Because he was traded during the season Octavio Dotel had the right to reject his $4.5 million option if it was exercised, but the Rockies made that a moot point by choosing a $250,000 buyout instead.
Colorado acquired Dotel in mid-September and he wouldn’t have even been eligible for the playoff roster, so it’s no surprise that they declined the option. No, the real shocker with Dotel is that the Dodgers thought it was a good idea to trade a legitimately solid pitching prospect in James McDonald to get Dotel on July 31, only to basically give him away to the Rockies two months later.
McDonald posted a 3.52 ERA in 11 starts for the Pirates and figures to be one of Pittsburgh’s best starters for years to come, while Dotel logged all of 19 innings for the Dodgers, threw another five frames for the Rockies, and is now a free agent.
While giving up McDonald for him was a terrible idea that only got worse, Dotel still has very good raw stuff and even at age 36 had one of the highest strikeout rates in baseball. His problem tends to be keeping the ball in the ballpark, serving up 28 homers in 193 innings over the past three seasons, but he should be able to find a one-year deal as a setup man on the open market.
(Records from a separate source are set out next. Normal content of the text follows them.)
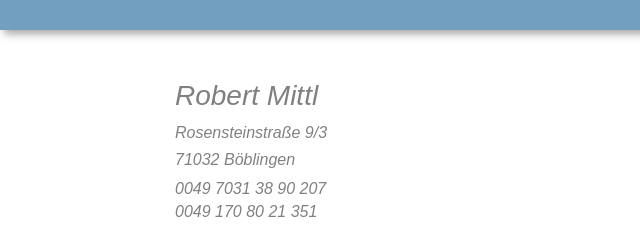
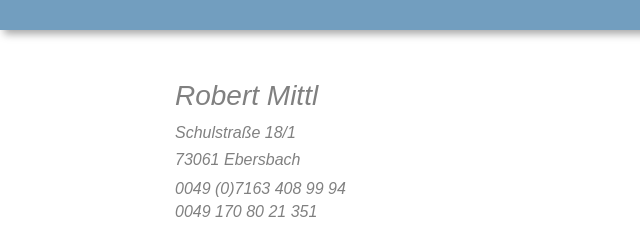
Before and after one commit to rmittl/robertmittl, a plain HTML site: page impressum.html in a window 1280 px wide. Shown: the top 232 px of the page, 0-640 px from the left. Drawn offline with Linux system fonts and the light colour scheme.

Commit message:
Change impressum

```diff
--- a/impressum.html
+++ b/impressum.html
@@ -17,9 +17,9 @@
     </nav>
     <div class="vcard"><address><br>
         <span class="fn">Robert Mittl</span><br>
-        <span class="street-address">Rosensteinstraße 9/3</span><br>
-        <span class="postal-code">71032</span> <span class="locality">Böblingen</span><br>
-        <span class="tel">0049 7031 38 90 207</span> <br>
+       <span class="street-address">Schulstraße 18/1</span><br>
+        <span class="postal-code">73061</span> <span class="locality">Ebersbach</span><br>
+        <span class="tel">0049 (0)7163 408 99 94</span> <br>
         <span class="tel cell">0049 170 80 21 351</span><br>
         <a class="email" href="mailto:info@robert-mittl.de">info@robert-mittl.de</a><br>
         </address></div>
```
Why yes, it is a slow news day. But let’s not allow that to take away from some MLB history.
Last night a young man named Dovydas Neverauskas pitched in mopup duty for the Pirates, who were getting hammered by the Cubs. Mr. Neverauskas pitched two innings, allowing one run, making him, by default, the most effective pitcher the Pirates sent out there last night.
That’s good, but that’s not what makes it historic. What makes it historic is that Neverauskas is the first person born and raised in Lithuania to make the Majors. Here’s some back story on him from last year’s Futures Game.
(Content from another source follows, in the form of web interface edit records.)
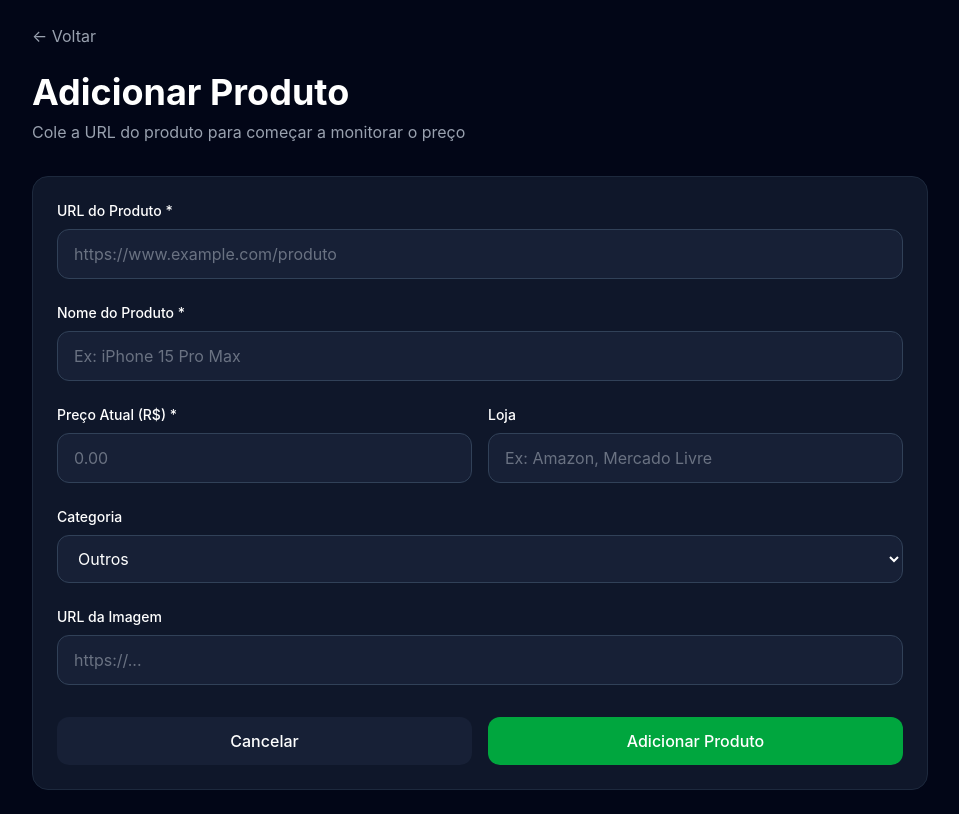
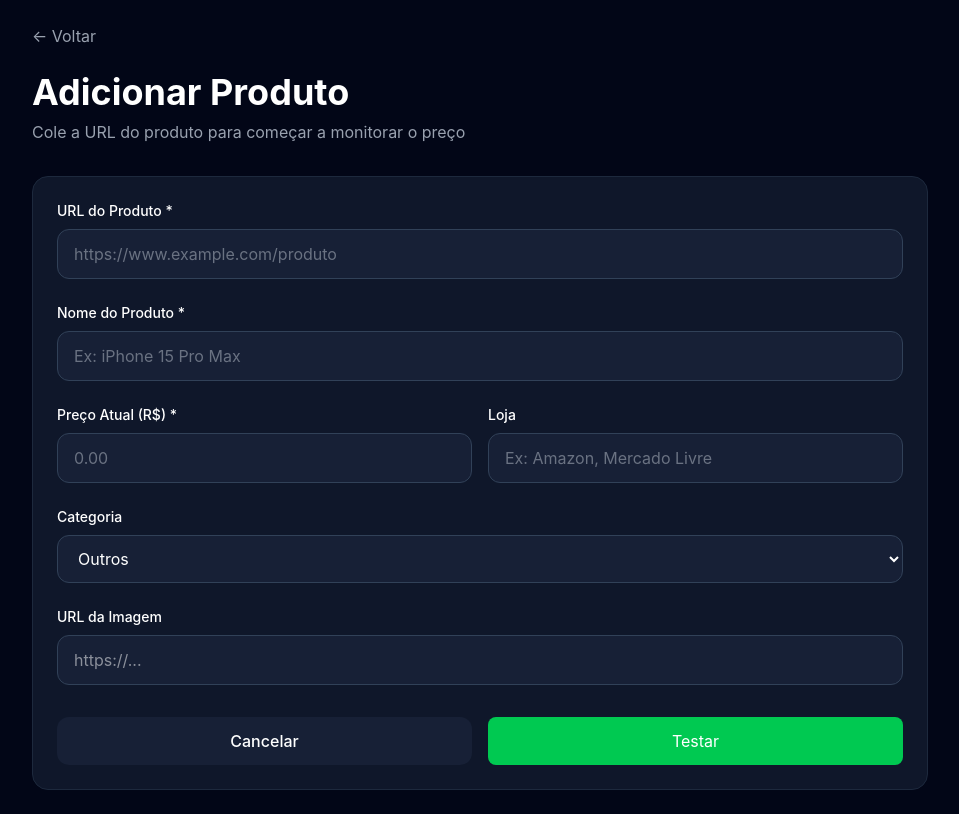
Before and after one commit to DanielBritoSJunior/price-tracker, a React app in the folder frontend/: page /add-product in a window 1280 px wide. Shown: the whole page, without its empty margins (160-1119 px from the left). Built offline with nearby package versions, Linux system fonts and the light colour scheme; the HTML template or start-up script is replaced by a standard one.

Commit message:
feat: implement add products form with state

```diff
--- a/frontend/src/components/Sidebar.jsx
+++ b/frontend/src/components/Sidebar.jsx
@@ -22,7 +22,7 @@ function Sidebar() {
 
                 <button className="text-left px-4 py-2 rounded-lg bg-[#1e293b] hover:bg-[#334155] transition"
                 onClick={() => navigate("/add-product")}>
-                    Aicionar Produtos
+                    Adicionar Produtos
                 </button>
 
                 <button className="text-left px-4 py-2 rounded-lg bg-[#1e293b] hover:bg-[#334155] transition">
--- a/frontend/src/pages/AddProduct.jsx
+++ b/frontend/src/pages/AddProduct.jsx
@@ -1,8 +1,27 @@
 import { useNavigate } from "react-router-dom";
+import { use, useState } from "react";
 
 function AddProduct() {
     const navigate = useNavigate();
 
+    const [formData, setFormData] = useState({
+        url: "",
+        name: "",
+        price: "",
+        store: "",
+        category: "",
+        imageUrl: "",
+    })
+
+    const handleChange = (e) => {
+        const { name, value } = e.target
+
+
+        setFormData({
+            ...formData,
+            [name]: value,
+        })
+    }
         return (
             <div className="min-h-screen bg-[#020617] text-white p-6 flex justify-center">
                 <div className="w-full max-w-4xl">
@@ -26,6 +45,9 @@ function AddProduct() {
                                 </label>
                                 <input
                                     type="text"
+                                    name="url"
+                                    value={formData.url}
+                                    onChange={handleChange}
                                     placeholder="https://www.example.com/produto"
                                     className="w-full bg-[#172036] border border-slate-700 rounded-xl px-4 py-3 text-white placeholder:text-gray-500 outline-none"
                                 />
@@ -37,6 +59,9 @@ function AddProduct() {
                                 </label>
                                 <input
                                     type="text"
+                                    name="name"
+                                    value={formData.name}
+                                    onChange={handleChange}
                                     placeholder="Ex: iPhone 15 Pro Max"
                                     className="w-full bg-[#172036] border border-slate-700 rounded-xl px-4 py-3 text-white placeholder:text-gray-500 outline-none"
                                 />
@@ -49,6 +74,9 @@ function AddProduct() {
                                     </label>
                                     <input
                                         type="number"
+                                        name="price"
+                                        value={formData.price}
+                                        onChange={handleChange}
                                         placeholder="0.00"
                                         className="w-full bg-[#172036] border border-slate-700 rounded-xl px-4 py-3 text-white placeholder:text-gray-500 outline-none"
                                     />
@@ -60,6 +88,9 @@ function AddProduct() {
                                     </label>
                                     <input
                                         type="text"
+                                        name="store"
+                                        value={formData.store}
+                                        onChange={handleChange}
                                         placeholder="Ex: Amazon, Mercado Livre"
                                         className="w-full bg-[#172036] border border-slate-700 rounded-xl px-4 py-3 text-white placeholder:text-gray-500 outline-none"
                                     />
@@ -70,7 +101,12 @@ function AddProduct() {
                                 <label className="block text-sm font-medium mb-2">
                                     Categoria
                                 </label>
-                            <select className="w-full bg-[#172036] border border-slate-700 rounded-xl px-4 py-3 text-white outline-none">
+                                <select
+                                    className="w-full bg-[#172036] border border-slate-700 rounded-xl px-4 py-3 text-white outline-none"
+                                    name="category"
+                                    value={formData.category}
+                                    onChange={handleChange}
+                                >
                                     <option>Outros</option>
                                     <option>Eletrônicos</option>
                                     <option>Games</option>
@@ -85,8 +121,11 @@ function AddProduct() {
                                 </label>
                                 <input
                                     type="text"
+                                    name="imageUrl"
+                                    value={formData.imageUrl}
+                                    onChange={handleChange}
                                     placeholder="https://..."
-                                className="w-full bg-[#172036] border border-slate-700 rounded-xl px-4 py-3 text-white placeholder:text-gray-500 outline-none"
+                                    className="w-full bg-[#172036] border border-slate-700 rounded-xl px-4 py-3 text-white"
                                 />
                             </div>
 
@@ -99,10 +138,11 @@ function AddProduct() {
                                 </button>
 
                                 <button
-                                type="submit"
-                                className="bg-green-600 hover:bg-green-500 transition rounded-xl py-3 font-medium text-white"
+                                    type="button"
+                                    onClick={() => console.log(formData)}
+                                    className="bg-green-500 px-4 py-2 rounded-lg"
                                 >
-                                Adicionar Produto
+                                    Testar
                                 </button>
                             </div>
                         </form>
```
Also changed, not shown: 1 other file (tests, documents, lock files or other folders). Lines whose indentation alone changed are shown as unchanged.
Lithuania is known for producing basketball players. Now it has its first major leaguer. Whether he becomes baseball’s Arvydas Sabonis is an open question.
Madison Bumgarner talked to the press yesterday about his dirt bike injury and its fallout.
While there is some speculation that the Giants may change their approach to Bumgarner’s contract situation at some point as a result of all of this, yesterday Bumgarner noted that the organization has been supportive as have his teammates. He said he apologized to them as well for an act he characterized as “definitely not the most responsible decision.”
As for the wreck itself, Bumgarner was a bit embarrassed to say that it wasn’t the result of doing anything cool or spectacular on the bike. Sounds like he probably just laid the thing down. Guess it makes no real difference given that he’s injured either way, but you’d hope to at least get a cool story out of it. Alas.
Here’s video of him talking to the press. The best and most accurate takeaway from it: when he says “it sucks.” Yep.